The amount of loans outstanding by category as of the dates indicated, which are due in: (i) one year or less, (ii) more than one year through five years, and (iii) over five years, is shown in the following table.  Loan balances are also categorized according to their sensitivity to changes in interest rates.

 
 
(dollars in thousands)
 
 
Commercial Real Estate
   
Construction and Land Development
   
Commercial and Industrial
   
Owner Occupied Real Estate
   
 
Consumer and Other
   
 
Residential Mortgage
   
 
 
Total
 
Fixed rate:
                                         
1 year or less
  $ 53,228     $ 15,886     $ 6,979     $ 5,943     $ 307     $ -     $ 82,343  
1-5 years
    123,135       -       17,987       41,741       72       -       182,935  
After 5 years
    75,219       -       13,721       31,702       1,906       3,150       125,698  
    Total fixed rate

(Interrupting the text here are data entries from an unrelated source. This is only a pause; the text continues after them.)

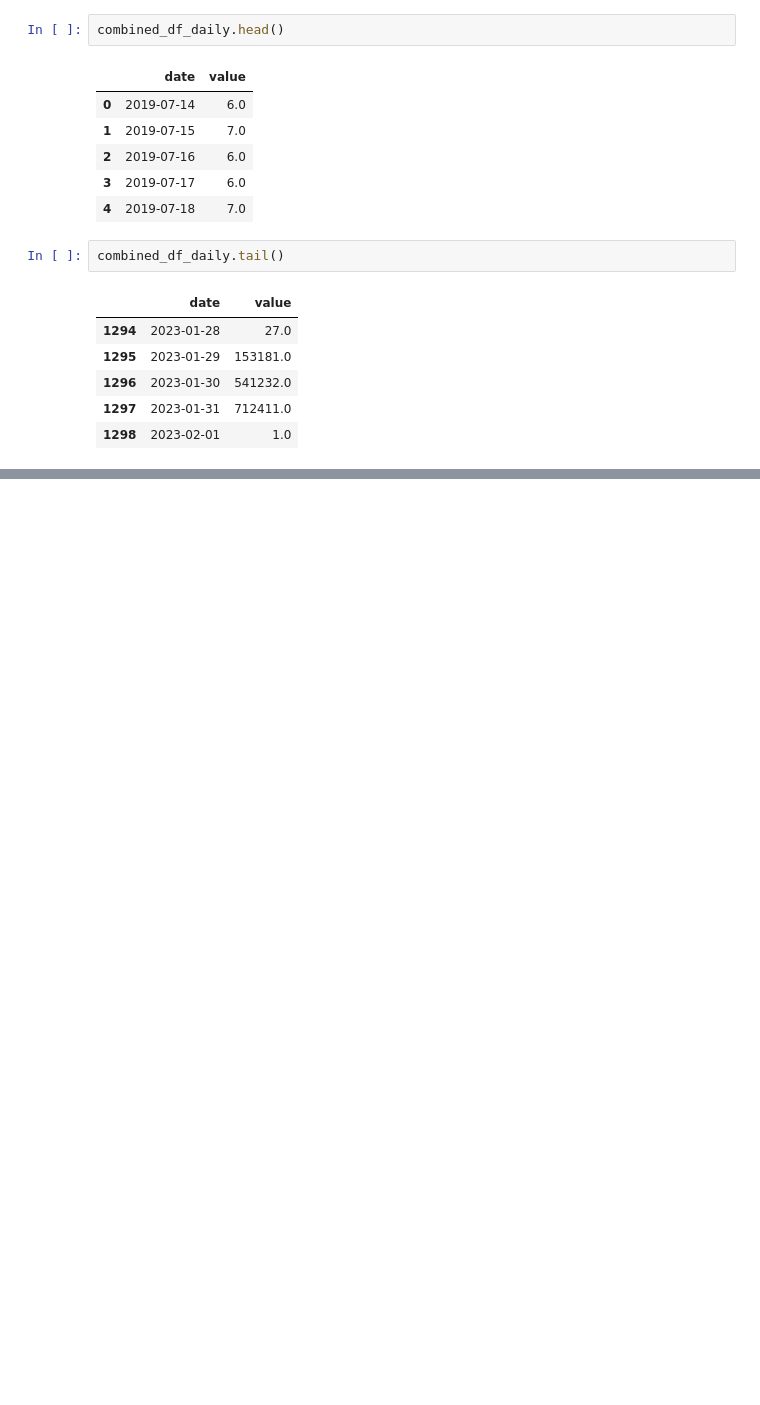
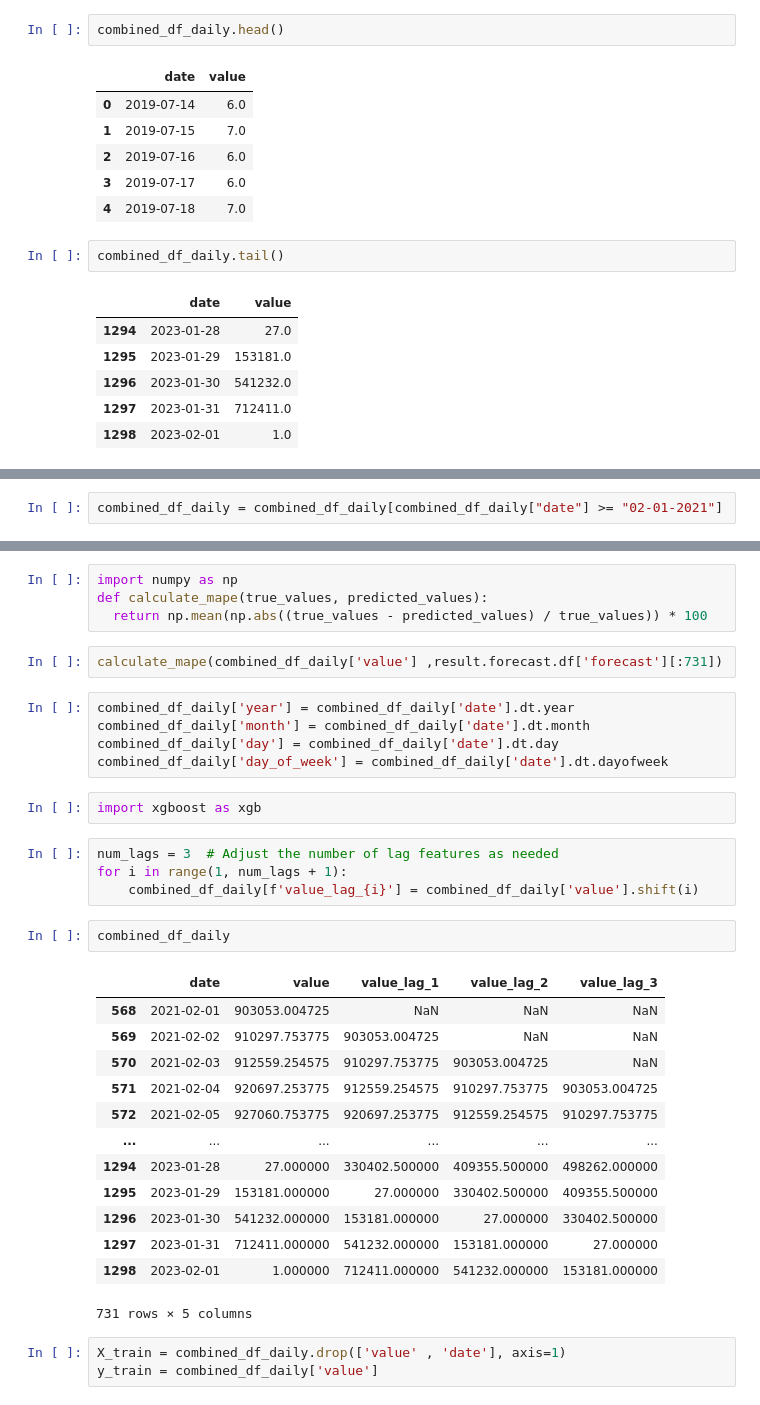
Before and after one commit to mathanamathav/DataGenie-Hackathon-2023-p1, a Jupyter notebook: NoteBooks/Brain_stromming_hack.ipynb, the cells around one changed output, grey strips where cells are left out. Saved outputs shown, nothing was run; the diff lists cells and outputs as text; blank space fills up the shorter version.

```diff
--- a/NoteBooks/Brain_stromming_hack.ipynb
+++ b/NoteBooks/Brain_stromming_hack.ipynb
@@ -325,0 +385,2 @@ combined_df_daily.tail()
+# %%
+combined_df_daily = combined_df_daily[combined_df_daily["date"] >= "02-01-2021"]
@@ -325,0 +467,36 @@ combined_df_daily.tail()
+# %%
+import numpy as np
+def calculate_mape(true_values, predicted_values):
+  return np.mean(np.abs((true_values - predicted_values) / true_values)) * 100
+# %%
+calculate_mape(combined_df_daily['value'] ,result.forecast.df['forecast'][:731])
+# %%
+combined_df_daily['year'] = combined_df_daily['date'].dt.year
+combined_df_daily['month'] = combined_df_daily['date'].dt.month
+combined_df_daily['day'] = combined_df_daily['date'].dt.day
+combined_df_daily['day_of_week'] = combined_df_daily['date'].dt.dayofweek
+# %%
+import xgboost as xgb
+# %%
+num_lags = 3  # Adjust the number of lag features as needed
+for i in range(1, num_lags + 1):
+    combined_df_daily[f'value_lag_{i}'] = combined_df_daily['value'].shift(i)
+# %%
+combined_df_daily
+# %% [output]
+|  | date | value | value_lag_1 | value_lag_2 | value_lag_3 |
+| 568 | 2021-02-01 | 903053.004725 | NaN | NaN | NaN |
+| 569 | 2021-02-02 | 910297.753775 | 903053.004725 | NaN | NaN |
+| 570 | 2021-02-03 | 912559.254575 | 910297.753775 | 903053.004725 | NaN |
+| 571 | 2021-02-04 | 920697.253775 | 912559.254575 | 910297.753775 | 903053.004725 |
+| 572 | 2021-02-05 | 927060.753775 | 920697.253775 | 912559.254575 | 910297.753775 |
+| ... | ... | ... | ... | ... | ... |
+| 1294 | 2023-01-28 | 27.000000 | 330402.500000 | 409355.500000 | 498262.000000 |
+| 1295 | 2023-01-29 | 153181.000000 | 27.000000 | 330402.500000 | 409355.500000 |
+| 1296 | 2023-01-30 | 541232.000000 | 153181.000000 | 27.000000 | 330402.500000 |
+| 1297 | 2023-01-31 | 712411.000000 | 541232.000000 | 153181.000000 | 27.000000 |
+| 1298 | 2023-02-01 | 1.000000 | 712411.000000 | 541232.000000 | 153181.000000 |
+731 rows × 5 columns
+# %%
+X_train = combined_df_daily.drop(['value' , 'date'], axis=1)
+y_train = combined_df_daily['value']
```
Also changed, not shown: parts of 27 cells of this notebook.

    251,582       15,886       38,687       79,386       2,285       3,150       390,976  
                                                         
Adjustable rate: